|1st Species||Pelecanimimus polyodon|
|Time Range||130-125 mya|
|Name Meaning||Pelican mimic|
|Physical Dimensions||2.5 meters long|
Pelecanimimus is a theropod dinosaur from the Early Cretaceous of Spain. It was named in 1994 by Bernardino P. Perez-Moreno and his crew. It was one of the most unique theropods at the time, as even though it was related to ornithomimids like Ornithomimus and Gallimimus, its general body plan still differed from them.
Pelecanimimus was a very birdlike theropod with long legs, long, slender arms, a moderately long neck, and an elongated, bird-like head with large eyes. However, it also had a few unique traits; for example, it had a small, keratinous crest on its head, lots of small teeth on its jaws, and a throat pouch extending from the middle of its jaw to the upper part of its neck (hence the meaning of its name, "pelican mimic"). Most of its body (excluding most of its legs and all of its snout) would have been covered in short, fuzz-like feathers; however, its arms would have had long, vaned feathers, similar to all other advanced theropods.

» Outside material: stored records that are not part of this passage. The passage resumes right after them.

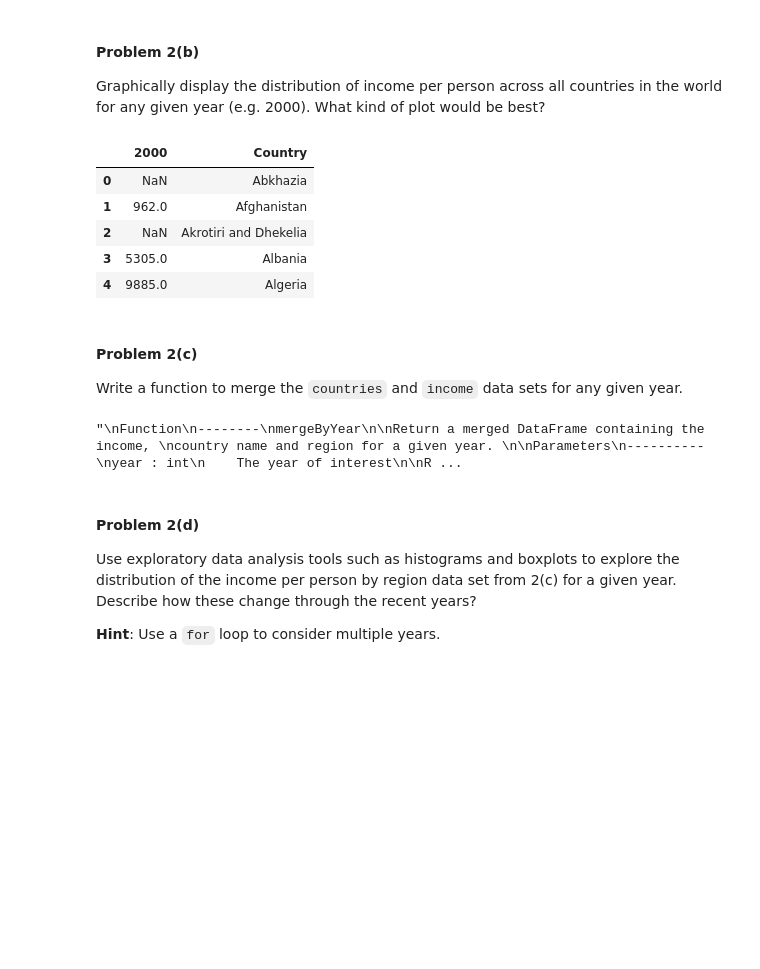
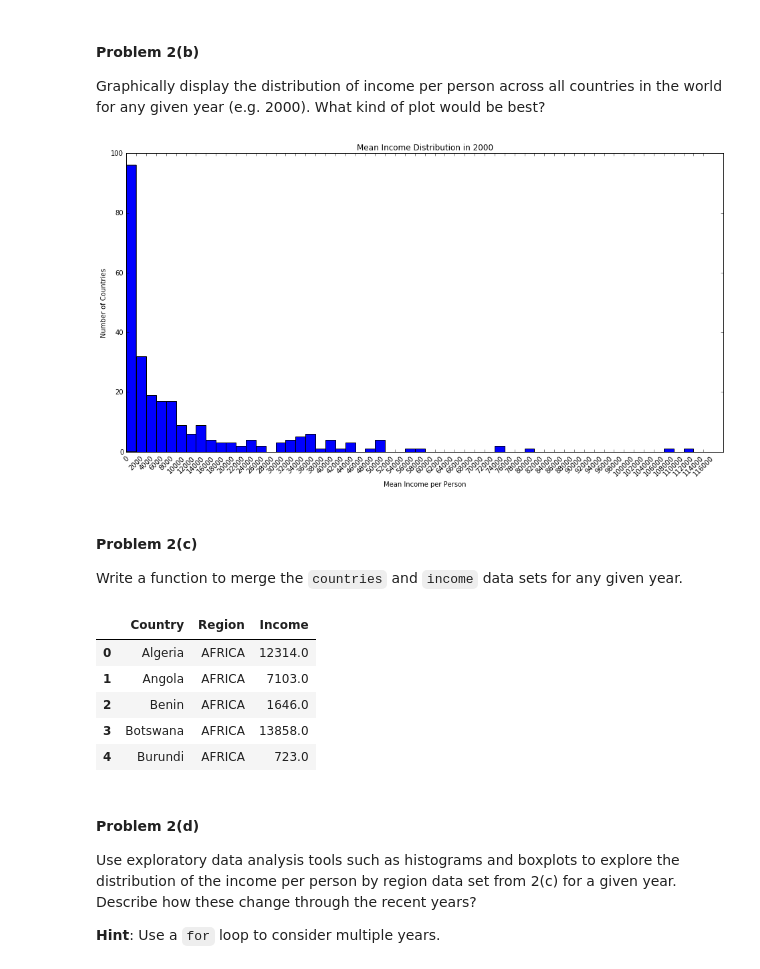
Before and after one commit to anshullahoti/Intro-Data-Science, a Jupyter notebook: Unit1/Homework1/Brandon-Chin-HW1-Prob2.ipynb, the cells around one changed output. Drawn from its saved outputs; the diff is of its cells as text; code cells hidden in the pictures; blank space fills up the shorter version.

```diff
--- a/Unit1/Homework1/Brandon-Chin-HW1-Prob2.ipynb
+++ b/Unit1/Homework1/Brandon-Chin-HW1-Prob2.ipynb
@@ -94,17 +94,29 @@ income_pt.head()
 #### Problem 2(b)
 
 Graphically display the distribution of income per person across all countries in the world for any given year (e.g. 2000).  What kind of plot would be best?
-# %%
-data = {"Country":income_df["GDP per capita"], "2000": income_df[2000]}
-income_2000 = pd.DataFrame(data=data)
-income_2000.head()
-# %% [output]
-|  | 2000 | Country |
-| 0 | NaN | Abkhazia |
-| 1 | 962.0 | Afghanistan |
-| 2 | NaN | Akrotiri and Dhekelia |
-| 3 | 5305.0 | Albania |
-| 4 | 9885.0 | Algeria |
+# %%
+def income_dist(year):
+    data = {"Country":income_df["GDP per capita"], "Income": income_df[year]}
+    df = pd.DataFrame(data=data)
+    df = df.fillna(0)   #Convert Na/NaN values to 0
+
+    values = df["Income"]
+    countries = df["Country"]
+
+    plt.figure(figsize=(16, 8))
+
+    bins = np.arange(0,120000, 2000)
+    plt.hist([value for value in values], bins=bins)
+    plt.xticks(bins[:-1], rotation=45)
+
+    plt.title('Mean Income Distribution in ' + str(year))
+    plt.xlabel('Mean Income per Person')
+    plt.ylabel('Number of Countries')
+    plt.show()
+
+income_dist(2000)
+# %% [output]
+[figure, added]
 # %% [markdown]
 #### Problem 2(c)
 
@@ -133,9 +145,21 @@ Example
 -------
 >>> mergeByYear(2010)
 """
-#your code here
+def mergeByYear(year):
+    year_income_df = income_df.loc[:, ['GDP per capita', year]]
+    year_income_df = year_income_df.rename(columns={'GDP per capita': 'Country', year: 'Income'})
+    merge_df = pd.merge(countries_df, year_income_df, how='inner', on='Country')
+    return merge_df
+
+data_2008_df = mergeByYear(2008)
+data_2008_df.head()
 # %% [output]
-"\nFunction\n--------\nmergeByYear\n\nReturn a merged DataFrame containing the income, \ncountry name and region for a given year. \n\nParameters\n----------\nyear : int\n    The year of interest\n\nR ...
+|  | Country | Region | Income |
+| 0 | Algeria | AFRICA | 12314.0 |
+| 1 | Angola | AFRICA | 7103.0 |
+| 2 | Benin | AFRICA | 1646.0 |
+| 3 | Botswana | AFRICA | 13858.0 |
+| 4 | Burundi | AFRICA | 723.0 |
 # %% [markdown]
 #### Problem 2(d)
 
```
Also changed, not shown: parts of 2 cells of this notebook.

Pelecanimimus was a predator, preying on fish and small amphibians. Strangely enough for a theropod related to ornithomimids, it had many teeth on its pointed jaws, which would have been used to get a hold of struggling prey; as well as this, the extendable throat sac attaching to its lower jaw would have been used to store water and fish.

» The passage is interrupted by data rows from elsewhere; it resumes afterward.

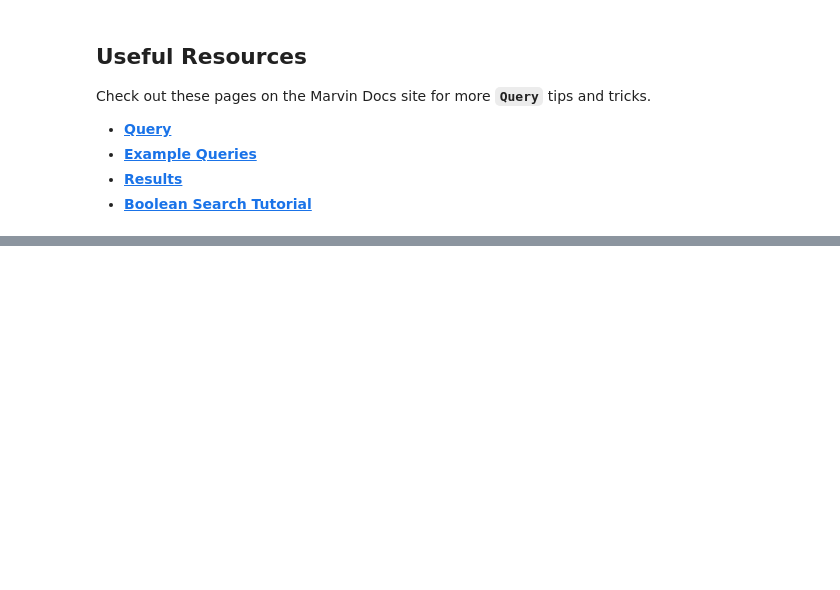
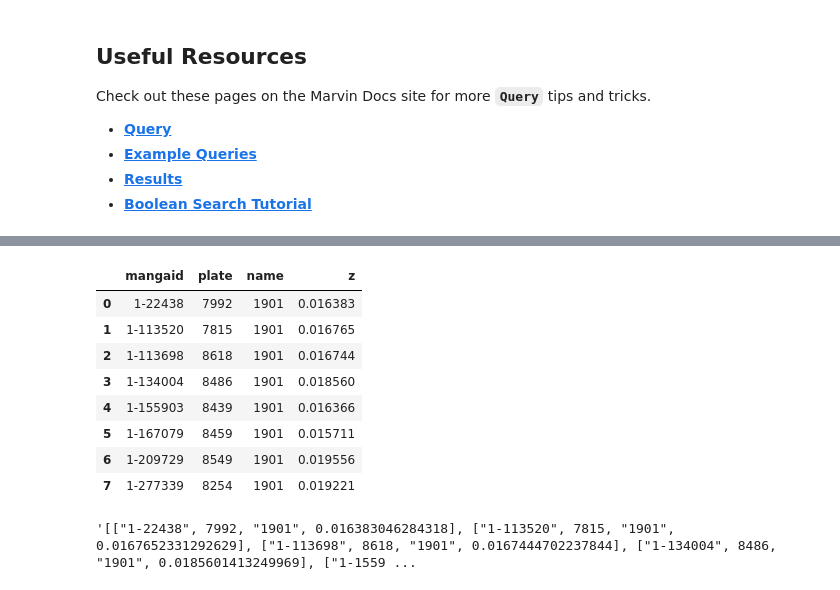
Before and after one commit to sdss/marvin, a Jupyter notebook: docs/sphinx/jupyter/my-first-query.ipynb, the cells around one changed output, grey strips where cells are left out. Saved outputs shown, nothing was run; the diff lists cells and outputs as text; code cells hidden in the pictures; blank space fills up the shorter version.

```diff
--- a/docs/sphinx/jupyter/my-first-query.ipynb
+++ b/docs/sphinx/jupyter/my-first-query.ipynb
@@ -72,0 +114,5 @@ OK, now it's your turn to try designing a search.
+# %%
+myquery = 'nsa.z < 0.02 and ifu.name == 1901'
+q = Query(searchfilter=myquery)
+r = q.run()
+r.results
@@ -131,0 +277,16 @@ Check out these pages on the Marvin Docs site for more **`Query`** tips and tric
+# %%
+r.toDataFrame()
+# %% [output]
+|  | mangaid | plate | name | z |
+| 0 | 1-22438 | 7992 | 1901 | 0.016383 |
+| 1 | 1-113520 | 7815 | 1901 | 0.016765 |
+| 2 | 1-113698 | 8618 | 1901 | 0.016744 |
+| 3 | 1-134004 | 8486 | 1901 | 0.018560 |
+| 4 | 1-155903 | 8439 | 1901 | 0.016366 |
+| 5 | 1-167079 | 8459 | 1901 | 0.015711 |
+| 6 | 1-209729 | 8549 | 1901 | 0.019556 |
+| 7 | 1-277339 | 8254 | 1901 | 0.019221 |
+# %%
+r.toJson()
+# %% [output]
+'[["1-22438", 7992, "1901", 0.016383046284318], ["1-113520", 7815, "1901", 0.0167652331292629], ["1-113698", 8618, "1901", 0.0167444702237844], ["1-134004", 8486, "1901", 0.0185601413249969], ["1-1559 ...
```
Also changed, not shown: parts of 36 cells of this notebook.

Unlike its relatives, the ornithomimids, which had completely toothless jaws, Pelecanimimus had many small, sharp teeth on its jaws, which would have given it a bite that cut and ripped food into pieces; along with a large throat pouch that was discovered in a well-preserved specimen, this feature tells us that Pelecanimimus was more carnivorous than its later, more advanced cousins. It may have waded around in the large lake in the center of its habitat, grabbing any fish or frogs with its jaws and collecting them with its throat pouch before swallowing them later. Along with this, the same specimen showed that Pelecanimimus had a small, triangular crest at the back of its head. It is most likely that this crest was used for display, but whether it was used for attracting mates or recognition by other members of its species is yet unknown.